* _Problem_
Look for the string "Mertarvik" in the listing below, then copy every line that has it.

* _Listed records_

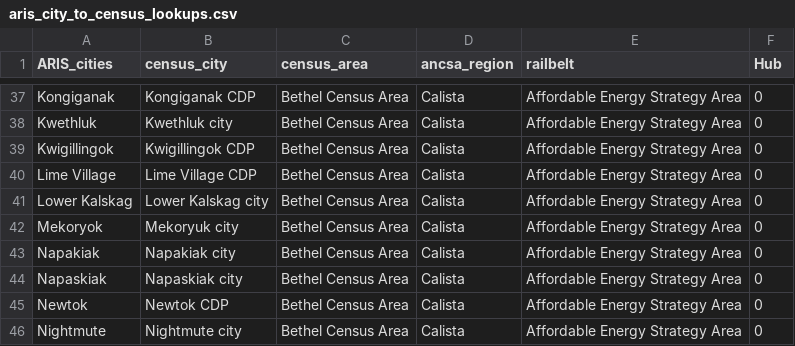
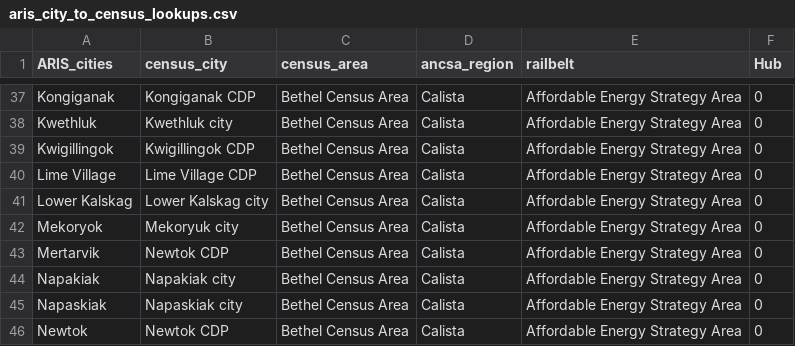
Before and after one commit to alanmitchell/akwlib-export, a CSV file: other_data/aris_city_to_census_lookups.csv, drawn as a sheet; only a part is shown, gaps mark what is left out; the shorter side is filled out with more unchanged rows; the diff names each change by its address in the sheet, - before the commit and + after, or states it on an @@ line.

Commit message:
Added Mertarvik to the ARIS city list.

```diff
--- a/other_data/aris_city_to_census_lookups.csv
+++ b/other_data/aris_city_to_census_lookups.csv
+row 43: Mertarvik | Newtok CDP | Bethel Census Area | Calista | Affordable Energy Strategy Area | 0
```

---

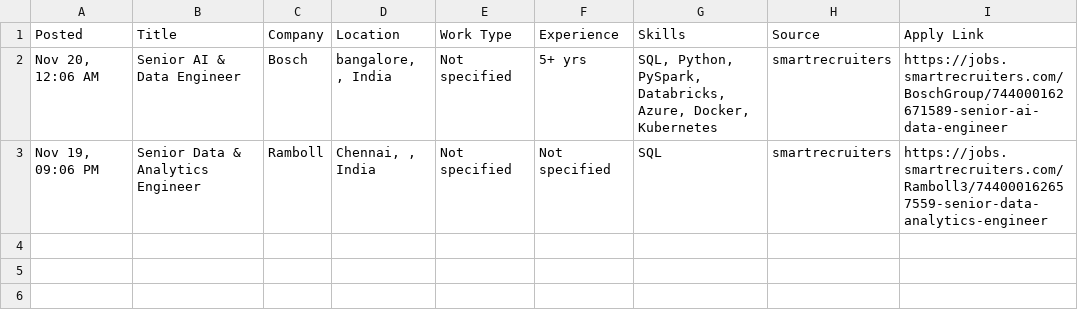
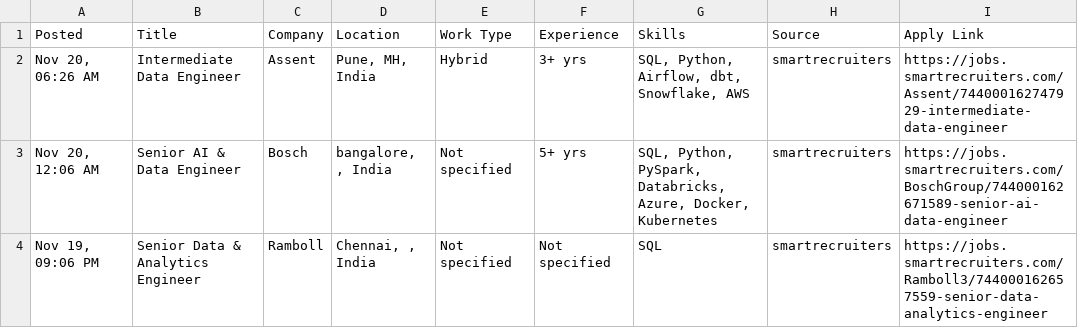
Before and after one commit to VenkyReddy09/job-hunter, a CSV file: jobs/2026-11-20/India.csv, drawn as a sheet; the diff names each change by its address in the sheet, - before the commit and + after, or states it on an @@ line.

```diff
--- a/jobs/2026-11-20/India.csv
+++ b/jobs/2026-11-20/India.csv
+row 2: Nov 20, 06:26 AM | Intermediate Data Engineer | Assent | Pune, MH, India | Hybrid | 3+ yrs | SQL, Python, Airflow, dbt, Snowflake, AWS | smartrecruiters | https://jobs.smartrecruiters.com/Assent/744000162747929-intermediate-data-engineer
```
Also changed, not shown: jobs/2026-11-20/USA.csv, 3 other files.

* _Written solution_
Added Mertarvik to the ARIS city list.
+row 43: Mertarvik | Newtok CDP | Bethel Census Area | Calista | Affordable Energy Strategy Area | 0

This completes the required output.